------ Extracted data ------
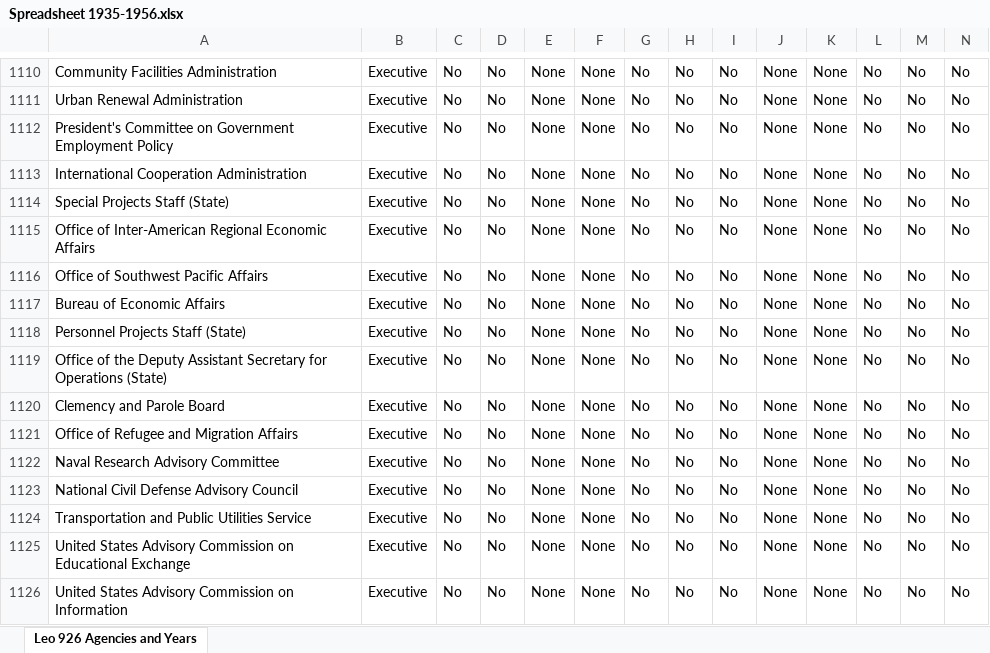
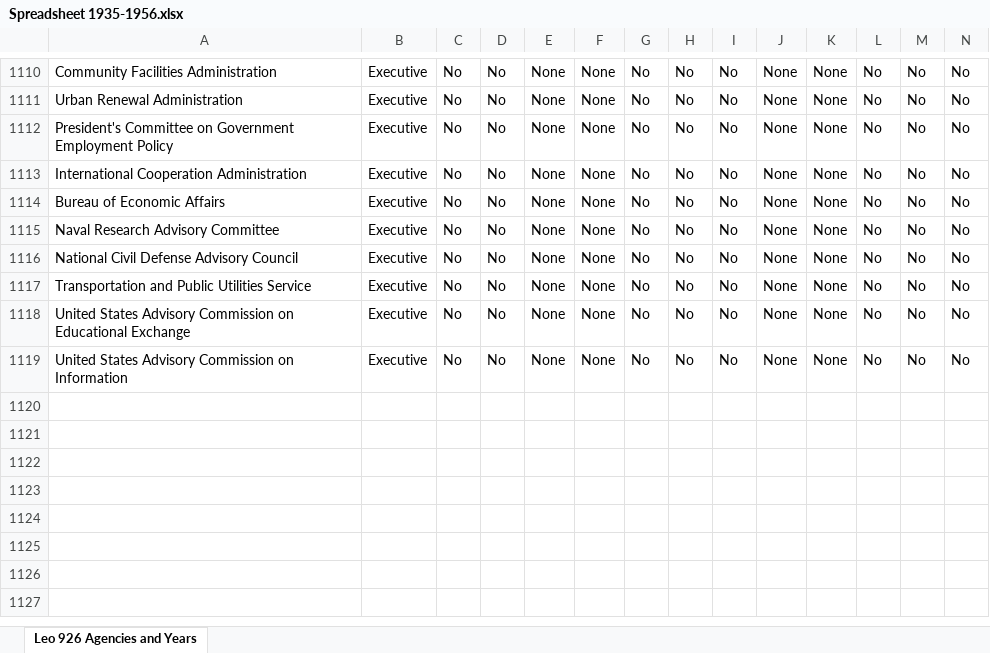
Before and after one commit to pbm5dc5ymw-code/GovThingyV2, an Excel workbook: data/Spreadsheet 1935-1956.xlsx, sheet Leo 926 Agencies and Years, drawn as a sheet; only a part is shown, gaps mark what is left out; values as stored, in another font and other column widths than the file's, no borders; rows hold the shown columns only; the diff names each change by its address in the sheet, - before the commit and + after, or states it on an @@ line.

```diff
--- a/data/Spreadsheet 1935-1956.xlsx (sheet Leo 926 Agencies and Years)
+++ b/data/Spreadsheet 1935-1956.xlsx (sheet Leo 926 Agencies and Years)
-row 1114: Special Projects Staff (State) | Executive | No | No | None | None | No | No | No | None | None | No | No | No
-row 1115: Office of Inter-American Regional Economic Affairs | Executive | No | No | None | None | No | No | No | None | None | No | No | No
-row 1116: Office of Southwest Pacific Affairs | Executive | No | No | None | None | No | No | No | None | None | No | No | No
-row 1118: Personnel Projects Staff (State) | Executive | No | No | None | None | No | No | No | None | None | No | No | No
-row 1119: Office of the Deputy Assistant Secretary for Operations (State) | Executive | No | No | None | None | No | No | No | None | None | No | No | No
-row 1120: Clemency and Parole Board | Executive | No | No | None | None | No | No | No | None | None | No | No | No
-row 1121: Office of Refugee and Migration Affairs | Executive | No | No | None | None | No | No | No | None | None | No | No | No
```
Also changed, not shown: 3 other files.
------
------ Extracted data ------
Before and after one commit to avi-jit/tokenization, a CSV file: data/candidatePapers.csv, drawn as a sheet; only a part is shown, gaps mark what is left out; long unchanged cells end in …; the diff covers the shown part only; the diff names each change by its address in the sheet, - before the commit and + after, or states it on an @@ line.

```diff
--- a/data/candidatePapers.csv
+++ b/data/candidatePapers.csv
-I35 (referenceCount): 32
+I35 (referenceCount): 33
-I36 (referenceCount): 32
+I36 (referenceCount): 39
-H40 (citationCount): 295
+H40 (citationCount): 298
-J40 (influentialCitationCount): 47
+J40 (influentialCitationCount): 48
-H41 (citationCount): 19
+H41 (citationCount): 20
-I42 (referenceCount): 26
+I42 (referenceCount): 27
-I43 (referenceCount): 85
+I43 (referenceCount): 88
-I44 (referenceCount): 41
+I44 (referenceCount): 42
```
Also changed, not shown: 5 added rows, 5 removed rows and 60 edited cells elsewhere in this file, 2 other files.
------
== What needs to be done ==
The required answer is each line of the data in which the word "Affairs" appears.

== Response below ==
-row 1115: Office of Inter-American Regional Economic Affairs | Executive | No | No | None | None | No | No | No | None | None | No | No | No
-row 1116: Office of Southwest Pacific Affairs | Executive | No | No | None | None | No | No | No | None | None | No | No | No
-row 1121: Office of Refugee and Migration Affairs | Executive | No | No | None | None | No | No | No | None | None | No | No | No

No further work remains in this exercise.